Arcade flyer for Virtua Cop 2
Developer(s) Sega AM2
Publisher(s) Sega
Director(s) Wataru Kawashima
Producer(s) Yu Suzuki
Composer(s) Hideaki Miyamoto
Platform(s) Arcade, Saturn, Windows, Dreamcast
Release Arcade
  • NA: 1995
  • JP: November 22, 1996
  • NA: November 30, 1996
  • EU: 1997
  • NA: November 30, 1997
  • EU: 1997
  • JP: December 5, 1997
  • JP: March 2, 2000
Genre(s) Rail shooter
Mode(s) single player, multiplayer
Cabinet Upright
Arcade system Sega Model 2[1]
Display Raster, standard resolution
horizontal orientation

Virtua Cop 2 is a light gun arcade game, released in 1995 and developed internally at Sega by their AM2 studio. It was ported to home systems on the Sega Saturn in 1996. It was released on PC in 1997 and Sega Dreamcast in 2000. It was later bundled with Virtua Cop in Virtua Cop: Elite Edition for PlayStation 2 in 2002.

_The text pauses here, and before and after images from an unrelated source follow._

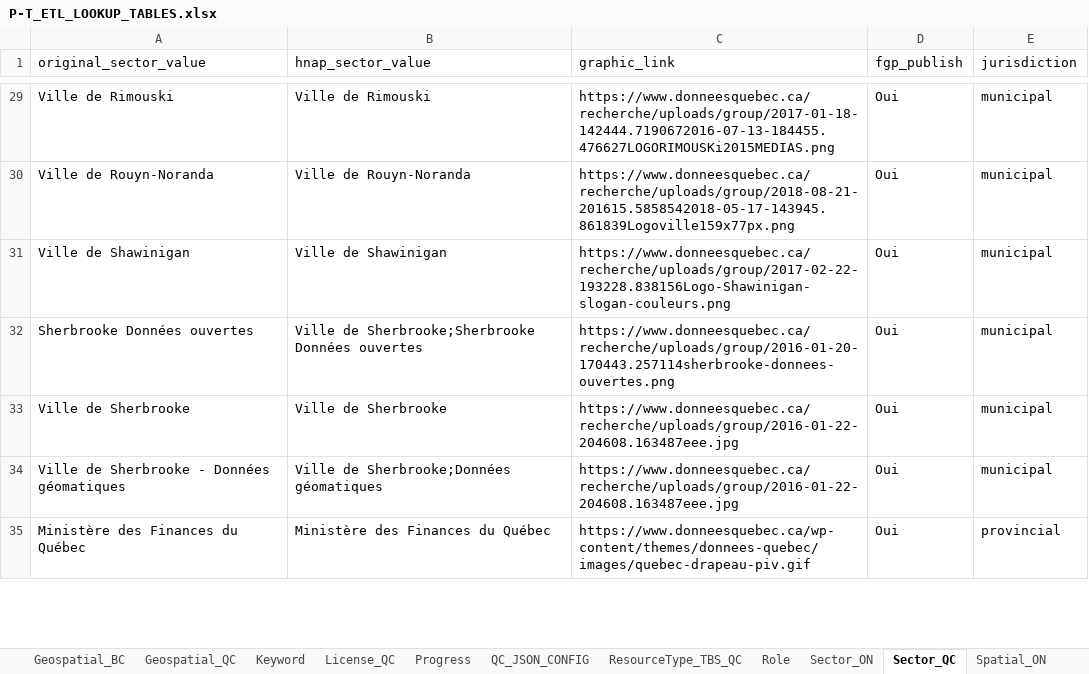
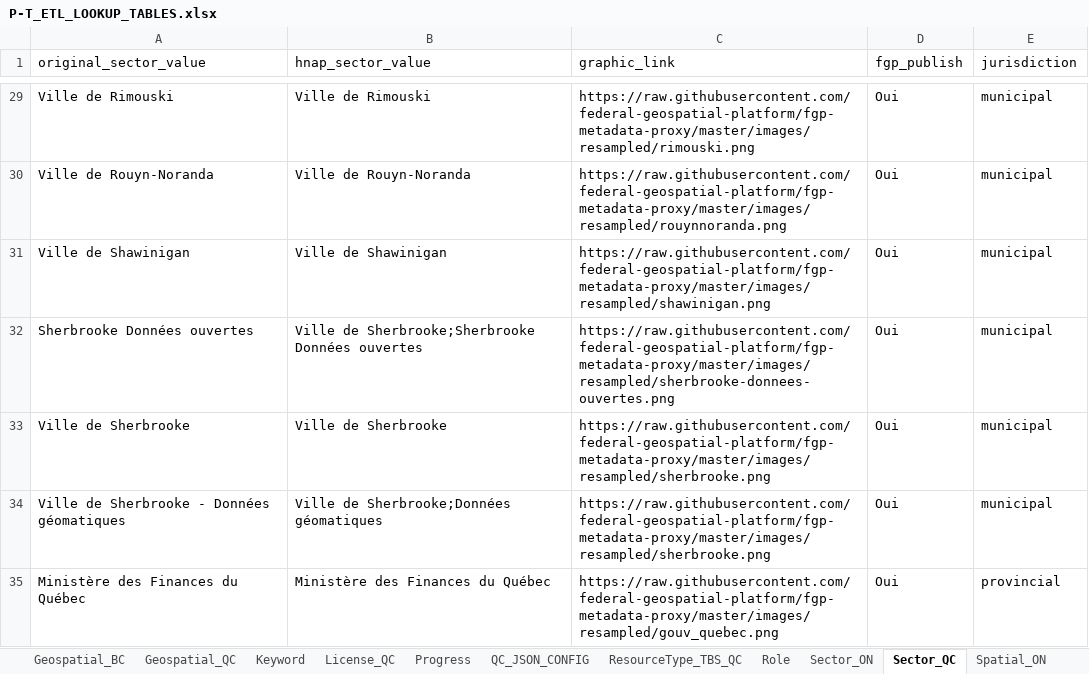
Before and after one commit to federal-geospatial-platform/fgp-metadata-proxy, an Excel workbook: FME_files/LOOKUP_TABLES/P-T_ETL_LOOKUP_TABLES.xlsx, sheet Sector_QC, drawn as a sheet; only a part is shown, gaps mark what is left out; values as stored, in another font and other column widths than the file's, no cell formats; the diff covers the shown part only; the diff names each change by its address in the sheet, - before the commit and + after, or states it on an @@ line.

Commit message:
Update P-T_ETL_LOOKUP_TABLES.xlsx
Changing references to QC logos , now on github

```diff
--- a/FME_files/LOOKUP_TABLES/P-T_ETL_LOOKUP_TABLES.xlsx (sheet Sector_QC)
+++ b/FME_files/LOOKUP_TABLES/P-T_ETL_LOOKUP_TABLES.xlsx (sheet Sector_QC)
-C29 (graphic_link): https://www.donneesquebec.ca/recherche/uploads/group/2017-01-18-142444.7190672016-07-13-184455.476627LOGORIMOUSKi2015MEDIAS.png
+C29 (graphic_link): https://raw.githubusercontent.com/federal-geospatial-platform/fgp-metadata-proxy/master/images/resampled/rimouski.png
-C30 (graphic_link): https://www.donneesquebec.ca/recherche/uploads/group/2018-08-21-201615.5858542018-05-17-143945.861839Logoville159x77px.png
+C30 (graphic_link): https://raw.githubusercontent.com/federal-geospatial-platform/fgp-metadata-proxy/master/images/resampled/rouynnoranda.png
-C31 (graphic_link): https://www.donneesquebec.ca/recherche/uploads/group/2017-02-22-193228.838156Logo-Shawinigan-slogan-couleurs.png
+C31 (graphic_link): https://raw.githubusercontent.com/federal-geospatial-platform/fgp-metadata-proxy/master/images/resampled/shawinigan.png
-C32 (graphic_link): https://www.donneesquebec.ca/recherche/uploads/group/2016-01-20-170443.257114sherbrooke-donnees-ouvertes.png
+C32 (graphic_link): https://raw.githubusercontent.com/federal-geospatial-platform/fgp-metadata-proxy/master/images/resampled/sherbrooke-donnees-ouvertes.png
-C33:C34 (graphic_link): https://www.donneesquebec.ca/recherche/uploads/group/2016-01-22-204608.163487eee.jpg
+C33:C34 (graphic_link): https://raw.githubusercontent.com/federal-geospatial-platform/fgp-metadata-proxy/master/images/resampled/sherbrooke.png
-C35 (graphic_link): https://www.donneesquebec.ca/wp-content/themes/donnees-quebec/images/quebec-drapeau-piv.gif
+C35 (graphic_link): https://raw.githubusercontent.com/federal-geospatial-platform/fgp-metadata-proxy/master/images/resampled/gouv_quebec.png
```
Also changed, not shown: 62 edited cells elsewhere in this sheet, sheet QC_MAP_RES_REMOVE, cell formats.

This game was known as Virtua Squad 2 for the North American PC release.

The game was succeeded by Virtua Cop 3.


The game features three levels through which the player's movement is automated on a predetermined path, but not after they encounter road signs they must shoot down, indicating branching paths. It is the player's job to shoot the criminals that appear before time runs out and they shoot back. Along the way there will be various objects in the background that can be broken if shot, some of which will reveal power ups afterwards. At the end of each level there is a boss battle, as well as one extra final boss battle after all three levels have been finished.

A combat training simulator, known as the “Proving Ground" simulates a variety of life-threatening situations. Each Proving Ground stage is designed to simulate a hostile urban environment thronging with enemies. The goal of each stage is to blast through the crowd of thugs while hunting down and taking out the rival player.

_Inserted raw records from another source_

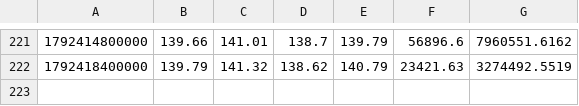
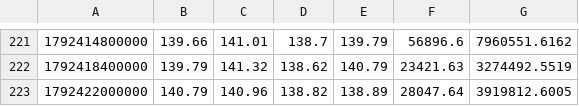
Before and after one commit to joezzy-web3/off-hours, a CSV file: data/recent/MSTRUSDT.csv, drawn as a sheet; only a part is shown, gaps mark what is left out; the diff names each change by its address in the sheet, - before the commit and + after, or states it on an @@ line.

```diff
--- a/data/recent/MSTRUSDT.csv
+++ b/data/recent/MSTRUSDT.csv
+row 223: 1792422000000 | 140.79 | 140.96 | 138.82 | 138.89 | 28047.64 | 3919812.6005
```
Also changed, not shown: data/recent/COINUSDT.csv, data/recent/GOOGLUSDT.csv, 16 other files.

  • Michael Hardy (Rage) - Two years later, this cop has grown up with his partner, James Cools and a newcomer cop, Janet Marshall. He could do better than anyone else, including his part-time job and his duty training. He is known to be a quick draw when things get under fire. Rage is an all-around character in the game.
  • James Cools (Smarty) - Like his partner, Michael who worked the same side for the good as well as he does, this doesn't stop him from beating by some bad guys. Although Rage is quicker on the draw in a gunfight, Smarty is known to be the top shot in the police force.
  • Janet Marshall (Janet) - A newly installed special VCPD detective in the Virtua Cop special investigations squad (although the only female cop in the squad), Janet fights for her deceased partner.


Michael "Rage" Hardy and James "Smarty" Cools shut down the E.V.I.L Inc. criminal empire. Three of its leaders, King, Boss, and Kong are all in the maximum security federal pen. The final, fourth member of the E.V.I.L Inc. gang, international terrorist Joe Fang is believed to have been killed in a helicopter crash, though his body was never found. After the downfall of E.V.I.L Inc., a comprehensive investigation of their black market and gun-running activities was launched in the Virtua City bank. Meanwhile, the Virtua City Police Special Investigations Unit got a new member in the shape of Janet Marshall, an expert in criminal psychology profiling.

The vice-president of the Virtua City Bank is killed in shady circumstances that are only officially termed accidental. And the swollen accounts of the now-defunct E.V.I.L Syndicate, which he had been suspected of laundering, are emptied overnight. The missing funds amount to more than the GNP of most small countries.

Meanwhile, on the other side of town, there is a daring daylight raid on the biggest jewelers in the state. And at the site of the new subway construction, there’s been an unusual amount of unexplained activity involving some very suspicious-looking materiel.


When questioned about Sega AM2's plans for Virtua Cop 2 in a February 1995 interview, AM2 manager Fumio Kurokawa stated "We're not sure if there will be [a] VC2. However, since the original VC did well at the arcades, we are certainly thinking about something to follow up."[2]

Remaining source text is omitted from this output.